There’s also something very magical about hearing Han Megumi and Han Keiko playing Gon and Mito respectively, even if that’s all projection from me. There’s a real warmth to their scenes together that shines through despite how rarely they happen, and I really think it’s important to see that this boy who’s a ruthless and deadly fighter with an iron will is also a kid who loves the women who raised him and has kindness in his heart. It struck me in watching the Whale Island scenes that Killua really admires Gon, in a way – he calls him “admirable” because Gon has something he wants to do (find his father) but I think it goes deeper than that. Killua admires the fact that Gon is able to become the Hunter that Wing – who likes him – calls “terrifying”, yet still retain the essence of who he is – smiling, optimistic, and affectionate with his family. Gon has things he wants to do – Killua has things he doesn’t want to do. In many ways Killua is like a photo-negative of Gon – or at least, sees himself as one.
Watching Killua’s reactions on arrival in the Freecss household is one of the most fascinating elements of the episode. He’s quite awkward at first around Mito and Grandma, unsurprisingly, and you can see him trying not to be a third wheel. But while he never stops feeling like an outsider, he’s also keenly observant of Gon’s interactions with his family and probably a little envious (he admits to wishing he had a Mom like Mito). Gon, for his part, is adorably eager to show Killua everything, literally running in place as he announces his plans to show Killua around the island. This easy ability to slip into innocence is something that separates the two boys, and while Killua lowers his guard enough to act like a goofy kid around Gon, there’s an “old soul” quality to him that says that part of him knows it’s an act. And it’s the desire to protect that side of Gon, I think, that motivates Killua to walk the dark path when necessary so as to spare Gon from having to do the same.
Love is definitely in the air pretty thick here – some classic shounen bromance as Gon openly shares his feelings for Killua and on why having a friend is so precious to him. Killua mocks him for it, but that’s an act too – Killua treasures the friendship just as much as Gon does. And the scene where Gon explains his family history to Killua around a campfire – telling him of how he never asks about his mother because Mito is the only mother he’ll ever have, as Mito silently listens – was handled perfectly. This is something else that binds Gon and Killua – loyalty, something both of them seem to treasure above all else.
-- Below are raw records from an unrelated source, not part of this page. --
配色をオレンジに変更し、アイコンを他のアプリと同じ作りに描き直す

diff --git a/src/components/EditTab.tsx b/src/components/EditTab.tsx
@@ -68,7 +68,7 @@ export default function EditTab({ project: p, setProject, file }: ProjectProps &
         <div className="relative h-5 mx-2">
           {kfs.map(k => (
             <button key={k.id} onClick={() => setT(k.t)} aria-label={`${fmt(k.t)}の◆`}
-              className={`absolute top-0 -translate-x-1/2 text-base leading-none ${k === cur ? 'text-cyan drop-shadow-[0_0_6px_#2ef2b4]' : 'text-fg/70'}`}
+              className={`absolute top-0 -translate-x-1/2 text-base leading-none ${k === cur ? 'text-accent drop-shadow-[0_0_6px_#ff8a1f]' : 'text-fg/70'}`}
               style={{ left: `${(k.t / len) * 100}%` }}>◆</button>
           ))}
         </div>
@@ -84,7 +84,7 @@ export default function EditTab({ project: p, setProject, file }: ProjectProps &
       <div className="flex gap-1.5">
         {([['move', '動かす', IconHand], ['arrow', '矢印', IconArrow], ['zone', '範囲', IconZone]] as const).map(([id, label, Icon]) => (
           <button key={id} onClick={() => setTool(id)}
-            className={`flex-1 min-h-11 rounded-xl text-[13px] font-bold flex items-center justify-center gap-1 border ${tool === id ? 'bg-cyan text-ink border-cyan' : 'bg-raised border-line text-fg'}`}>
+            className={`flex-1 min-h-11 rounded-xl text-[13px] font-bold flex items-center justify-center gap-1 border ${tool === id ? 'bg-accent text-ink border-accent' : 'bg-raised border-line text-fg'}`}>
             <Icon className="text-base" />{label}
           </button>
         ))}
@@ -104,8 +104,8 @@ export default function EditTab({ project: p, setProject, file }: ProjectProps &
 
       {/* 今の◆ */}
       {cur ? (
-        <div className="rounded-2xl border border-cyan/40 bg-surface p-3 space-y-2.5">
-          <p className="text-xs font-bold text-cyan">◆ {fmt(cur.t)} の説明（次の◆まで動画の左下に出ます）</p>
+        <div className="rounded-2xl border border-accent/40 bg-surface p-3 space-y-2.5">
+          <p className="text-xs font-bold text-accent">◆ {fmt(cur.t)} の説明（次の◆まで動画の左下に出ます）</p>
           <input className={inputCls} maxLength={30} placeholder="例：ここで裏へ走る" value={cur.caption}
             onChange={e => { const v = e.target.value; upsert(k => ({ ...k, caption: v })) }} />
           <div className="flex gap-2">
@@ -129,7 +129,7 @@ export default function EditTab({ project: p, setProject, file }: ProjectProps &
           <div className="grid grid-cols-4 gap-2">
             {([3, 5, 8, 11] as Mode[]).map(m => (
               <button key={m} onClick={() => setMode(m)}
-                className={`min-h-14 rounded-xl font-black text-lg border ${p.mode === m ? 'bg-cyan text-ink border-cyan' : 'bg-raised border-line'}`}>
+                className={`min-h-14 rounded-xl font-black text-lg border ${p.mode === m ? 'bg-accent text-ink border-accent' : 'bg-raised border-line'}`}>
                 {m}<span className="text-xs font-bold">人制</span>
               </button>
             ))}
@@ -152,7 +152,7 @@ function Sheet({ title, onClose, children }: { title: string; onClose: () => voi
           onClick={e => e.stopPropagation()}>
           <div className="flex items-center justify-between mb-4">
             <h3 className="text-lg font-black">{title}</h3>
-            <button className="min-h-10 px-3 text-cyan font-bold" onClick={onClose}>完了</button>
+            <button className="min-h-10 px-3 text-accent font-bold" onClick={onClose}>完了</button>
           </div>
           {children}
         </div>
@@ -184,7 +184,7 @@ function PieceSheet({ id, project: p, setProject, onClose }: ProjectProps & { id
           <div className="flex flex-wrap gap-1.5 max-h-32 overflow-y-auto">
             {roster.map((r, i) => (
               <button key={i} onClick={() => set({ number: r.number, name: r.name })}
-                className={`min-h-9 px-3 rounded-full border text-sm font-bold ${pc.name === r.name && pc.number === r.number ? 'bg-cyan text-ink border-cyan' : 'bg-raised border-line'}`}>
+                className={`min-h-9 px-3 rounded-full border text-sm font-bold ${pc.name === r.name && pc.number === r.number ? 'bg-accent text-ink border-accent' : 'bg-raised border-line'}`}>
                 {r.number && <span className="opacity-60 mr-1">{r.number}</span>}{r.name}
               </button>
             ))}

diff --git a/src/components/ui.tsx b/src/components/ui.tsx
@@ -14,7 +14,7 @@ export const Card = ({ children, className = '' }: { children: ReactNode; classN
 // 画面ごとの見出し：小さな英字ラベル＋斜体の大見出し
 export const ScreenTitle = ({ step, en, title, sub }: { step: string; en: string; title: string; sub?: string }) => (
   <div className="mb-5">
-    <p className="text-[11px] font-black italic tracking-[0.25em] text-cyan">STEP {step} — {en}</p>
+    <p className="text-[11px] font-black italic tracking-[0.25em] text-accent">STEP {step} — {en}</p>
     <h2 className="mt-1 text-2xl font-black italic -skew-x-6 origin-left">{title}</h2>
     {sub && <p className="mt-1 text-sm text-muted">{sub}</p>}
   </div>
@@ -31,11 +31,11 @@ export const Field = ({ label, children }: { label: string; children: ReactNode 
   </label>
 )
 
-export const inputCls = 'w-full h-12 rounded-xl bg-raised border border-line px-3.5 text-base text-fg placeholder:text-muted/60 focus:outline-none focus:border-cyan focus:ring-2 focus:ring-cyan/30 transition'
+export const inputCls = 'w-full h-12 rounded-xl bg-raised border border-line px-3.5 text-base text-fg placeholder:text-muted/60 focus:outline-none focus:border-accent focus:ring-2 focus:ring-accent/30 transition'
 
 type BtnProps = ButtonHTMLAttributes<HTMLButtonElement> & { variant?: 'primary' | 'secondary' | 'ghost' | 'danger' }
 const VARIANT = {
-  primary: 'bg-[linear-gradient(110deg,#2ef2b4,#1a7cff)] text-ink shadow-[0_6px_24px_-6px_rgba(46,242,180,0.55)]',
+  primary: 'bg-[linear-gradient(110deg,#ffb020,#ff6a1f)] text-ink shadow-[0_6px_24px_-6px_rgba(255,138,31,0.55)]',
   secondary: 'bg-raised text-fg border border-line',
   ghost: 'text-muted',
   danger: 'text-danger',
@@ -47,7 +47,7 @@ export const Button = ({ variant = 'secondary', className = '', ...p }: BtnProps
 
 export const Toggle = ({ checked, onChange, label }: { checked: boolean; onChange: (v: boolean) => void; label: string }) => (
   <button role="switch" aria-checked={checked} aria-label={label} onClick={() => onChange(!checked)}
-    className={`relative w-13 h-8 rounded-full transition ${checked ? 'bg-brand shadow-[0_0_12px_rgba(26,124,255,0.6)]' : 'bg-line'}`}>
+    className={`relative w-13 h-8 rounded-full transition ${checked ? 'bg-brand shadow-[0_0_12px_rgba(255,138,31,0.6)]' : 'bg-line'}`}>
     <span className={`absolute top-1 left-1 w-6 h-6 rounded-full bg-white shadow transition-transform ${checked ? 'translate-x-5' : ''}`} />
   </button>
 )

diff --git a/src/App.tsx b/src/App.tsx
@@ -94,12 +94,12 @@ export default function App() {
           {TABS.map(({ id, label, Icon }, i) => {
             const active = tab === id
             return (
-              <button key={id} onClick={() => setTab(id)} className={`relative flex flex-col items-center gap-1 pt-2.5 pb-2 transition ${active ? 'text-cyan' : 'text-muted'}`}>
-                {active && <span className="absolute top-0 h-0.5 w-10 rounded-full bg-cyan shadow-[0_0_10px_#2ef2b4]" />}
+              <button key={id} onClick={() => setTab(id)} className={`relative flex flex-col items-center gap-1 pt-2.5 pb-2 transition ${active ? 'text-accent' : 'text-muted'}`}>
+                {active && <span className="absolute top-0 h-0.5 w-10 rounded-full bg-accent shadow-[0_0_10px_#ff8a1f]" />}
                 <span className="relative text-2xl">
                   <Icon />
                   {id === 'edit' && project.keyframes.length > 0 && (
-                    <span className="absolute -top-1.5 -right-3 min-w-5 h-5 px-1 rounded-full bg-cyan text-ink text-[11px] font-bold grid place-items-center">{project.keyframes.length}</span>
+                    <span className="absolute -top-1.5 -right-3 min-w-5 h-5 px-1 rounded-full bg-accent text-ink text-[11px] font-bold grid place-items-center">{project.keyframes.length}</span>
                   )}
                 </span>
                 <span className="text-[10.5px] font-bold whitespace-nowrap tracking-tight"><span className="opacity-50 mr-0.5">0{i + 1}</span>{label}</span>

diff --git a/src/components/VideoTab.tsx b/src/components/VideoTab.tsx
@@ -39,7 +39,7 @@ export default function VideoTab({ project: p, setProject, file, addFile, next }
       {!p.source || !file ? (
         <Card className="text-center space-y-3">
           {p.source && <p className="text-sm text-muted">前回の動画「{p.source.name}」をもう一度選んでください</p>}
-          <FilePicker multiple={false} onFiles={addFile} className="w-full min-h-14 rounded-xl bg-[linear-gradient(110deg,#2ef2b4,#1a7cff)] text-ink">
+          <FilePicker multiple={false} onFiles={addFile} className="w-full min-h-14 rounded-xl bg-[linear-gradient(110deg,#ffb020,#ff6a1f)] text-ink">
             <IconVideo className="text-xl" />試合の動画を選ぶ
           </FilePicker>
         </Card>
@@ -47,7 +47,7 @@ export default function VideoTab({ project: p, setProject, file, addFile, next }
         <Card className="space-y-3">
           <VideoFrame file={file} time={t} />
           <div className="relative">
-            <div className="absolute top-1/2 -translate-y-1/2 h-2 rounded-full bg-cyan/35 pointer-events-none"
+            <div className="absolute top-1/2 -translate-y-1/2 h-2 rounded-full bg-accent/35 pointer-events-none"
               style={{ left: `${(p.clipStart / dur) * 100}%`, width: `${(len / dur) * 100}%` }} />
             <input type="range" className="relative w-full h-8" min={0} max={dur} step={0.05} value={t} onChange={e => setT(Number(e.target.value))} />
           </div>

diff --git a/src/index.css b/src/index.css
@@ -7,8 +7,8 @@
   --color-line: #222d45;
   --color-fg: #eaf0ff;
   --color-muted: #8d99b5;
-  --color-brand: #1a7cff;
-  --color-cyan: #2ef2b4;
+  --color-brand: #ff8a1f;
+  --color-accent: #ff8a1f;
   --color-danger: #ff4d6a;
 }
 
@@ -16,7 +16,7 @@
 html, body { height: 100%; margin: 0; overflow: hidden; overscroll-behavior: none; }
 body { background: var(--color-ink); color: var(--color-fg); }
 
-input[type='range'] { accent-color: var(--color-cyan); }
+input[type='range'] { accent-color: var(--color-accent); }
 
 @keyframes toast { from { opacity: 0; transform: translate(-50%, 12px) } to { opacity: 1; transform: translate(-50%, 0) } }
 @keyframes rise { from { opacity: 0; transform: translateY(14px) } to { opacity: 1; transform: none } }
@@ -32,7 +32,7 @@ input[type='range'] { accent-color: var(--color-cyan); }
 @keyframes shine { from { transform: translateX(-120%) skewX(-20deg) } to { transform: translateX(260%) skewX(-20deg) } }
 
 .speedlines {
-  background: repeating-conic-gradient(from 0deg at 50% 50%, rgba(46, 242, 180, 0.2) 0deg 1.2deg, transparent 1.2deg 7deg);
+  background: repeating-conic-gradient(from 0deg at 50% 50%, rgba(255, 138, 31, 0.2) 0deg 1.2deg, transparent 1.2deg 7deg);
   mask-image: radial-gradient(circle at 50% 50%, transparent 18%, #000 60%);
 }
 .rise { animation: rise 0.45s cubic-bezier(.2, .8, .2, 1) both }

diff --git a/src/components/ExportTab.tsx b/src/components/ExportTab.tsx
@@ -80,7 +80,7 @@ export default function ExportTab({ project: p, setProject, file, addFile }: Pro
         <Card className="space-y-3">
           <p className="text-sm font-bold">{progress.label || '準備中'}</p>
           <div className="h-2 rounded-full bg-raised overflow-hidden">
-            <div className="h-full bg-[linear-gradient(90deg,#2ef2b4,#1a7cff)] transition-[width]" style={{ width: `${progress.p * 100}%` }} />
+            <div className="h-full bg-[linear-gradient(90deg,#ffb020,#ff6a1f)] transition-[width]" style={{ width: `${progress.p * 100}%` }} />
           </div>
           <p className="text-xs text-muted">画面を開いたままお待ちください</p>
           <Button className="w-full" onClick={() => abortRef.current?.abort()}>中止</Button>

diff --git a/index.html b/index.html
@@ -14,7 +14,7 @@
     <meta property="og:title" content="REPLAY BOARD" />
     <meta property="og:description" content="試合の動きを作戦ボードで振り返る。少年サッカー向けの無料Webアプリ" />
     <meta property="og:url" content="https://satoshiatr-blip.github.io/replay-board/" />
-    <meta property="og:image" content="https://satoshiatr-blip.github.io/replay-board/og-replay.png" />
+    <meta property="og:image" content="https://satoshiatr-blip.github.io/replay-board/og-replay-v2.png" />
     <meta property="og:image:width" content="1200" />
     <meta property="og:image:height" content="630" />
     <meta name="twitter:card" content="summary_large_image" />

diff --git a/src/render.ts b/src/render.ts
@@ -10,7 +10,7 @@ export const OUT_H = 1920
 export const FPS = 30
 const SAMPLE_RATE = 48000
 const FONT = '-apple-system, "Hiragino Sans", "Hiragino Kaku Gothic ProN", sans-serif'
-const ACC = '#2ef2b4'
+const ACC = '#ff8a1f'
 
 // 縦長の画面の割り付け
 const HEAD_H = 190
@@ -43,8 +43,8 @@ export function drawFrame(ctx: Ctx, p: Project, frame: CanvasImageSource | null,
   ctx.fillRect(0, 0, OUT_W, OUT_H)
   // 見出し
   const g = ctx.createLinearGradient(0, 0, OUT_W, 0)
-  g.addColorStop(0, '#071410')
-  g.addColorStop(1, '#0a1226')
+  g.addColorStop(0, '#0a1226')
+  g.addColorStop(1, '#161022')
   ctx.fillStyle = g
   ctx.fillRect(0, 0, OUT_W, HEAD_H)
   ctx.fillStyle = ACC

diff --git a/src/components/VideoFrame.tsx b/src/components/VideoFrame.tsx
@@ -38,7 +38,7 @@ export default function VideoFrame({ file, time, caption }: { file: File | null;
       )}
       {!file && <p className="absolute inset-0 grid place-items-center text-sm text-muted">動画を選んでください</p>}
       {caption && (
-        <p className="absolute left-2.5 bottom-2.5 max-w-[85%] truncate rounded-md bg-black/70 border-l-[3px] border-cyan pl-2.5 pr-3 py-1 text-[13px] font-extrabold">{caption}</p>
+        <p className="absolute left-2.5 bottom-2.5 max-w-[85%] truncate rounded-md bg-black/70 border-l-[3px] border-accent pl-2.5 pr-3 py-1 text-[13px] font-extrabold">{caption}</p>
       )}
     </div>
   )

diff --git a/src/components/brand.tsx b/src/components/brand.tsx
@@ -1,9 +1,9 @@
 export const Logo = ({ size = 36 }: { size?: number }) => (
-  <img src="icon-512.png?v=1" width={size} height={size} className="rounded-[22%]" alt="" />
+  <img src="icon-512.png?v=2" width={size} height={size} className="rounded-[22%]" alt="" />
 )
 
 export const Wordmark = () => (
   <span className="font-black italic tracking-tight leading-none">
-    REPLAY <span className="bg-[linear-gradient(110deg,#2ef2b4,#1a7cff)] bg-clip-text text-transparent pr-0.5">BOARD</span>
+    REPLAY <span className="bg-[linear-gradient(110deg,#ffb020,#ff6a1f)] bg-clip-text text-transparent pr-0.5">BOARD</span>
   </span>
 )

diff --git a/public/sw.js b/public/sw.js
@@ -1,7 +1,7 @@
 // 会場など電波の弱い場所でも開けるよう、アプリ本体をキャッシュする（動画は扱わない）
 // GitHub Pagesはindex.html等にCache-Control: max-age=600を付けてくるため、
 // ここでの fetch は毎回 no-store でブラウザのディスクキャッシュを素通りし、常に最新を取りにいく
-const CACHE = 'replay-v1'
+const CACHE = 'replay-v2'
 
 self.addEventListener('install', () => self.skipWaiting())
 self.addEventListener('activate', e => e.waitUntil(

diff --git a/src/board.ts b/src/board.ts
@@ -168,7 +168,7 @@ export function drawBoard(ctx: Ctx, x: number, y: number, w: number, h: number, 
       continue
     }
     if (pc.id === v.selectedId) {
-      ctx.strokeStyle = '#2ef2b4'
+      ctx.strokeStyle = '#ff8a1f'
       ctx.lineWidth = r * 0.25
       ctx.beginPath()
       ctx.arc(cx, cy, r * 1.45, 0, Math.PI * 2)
Of course even if Gon doesn’t, we’re free to ask what might have become of Gon’s mother – but for now, the focus is on Ging, his father. Gon has pledged to search for him and while Mito clearly disapproves, she shares both a story of her past and a memento from Ging. Ging (who looked almost exactly like Gon) is her older cousin, to whom she was fiercely attached, and like Gon he left Whale Island at age 12 to become a Hunter, because he “had something he wanted”. His departure clearly hurt her deeply (her own parents died in an accident, which was what she originally told Gon happened to his). Ging returned to the island 10 years later with a toddler Gon in arms and Koyama Rikiya’s voice, and left him in her care – along with a steel box and instructions to give it to Gon if he became a Hunter (which Mito halfheartedly tried to throw away numerous times).
It’s Kil who figures out that it’s something Gon only has now that he’s a Hunter that’s the key to opening the box, and I laughed pretty hard when Gon came up with his Hunter License and Killua facepalmed, because I had the same thought Gon did. No, it’s Nen that’s needed – and the box’s contents are revealed to be a cassette tape (interesting that Madhouse left this as is – I guess the “10 years earlier” thing), a ring with Nen writing on this inside, and a memory card (a cassette tape and a memory card – anachronistic?). The boys play the tape (even the birds listen closely when Gon’s father speaks) and when Ging asks him the question that I guess sets the tone for the rest of the series – “Do you want to see me?”. I think we all know the answer – and I look forward to learning more about Ging next week before the series finally shifts to York Shin.
Gon & Killua’s Hunterpedia: “Mito”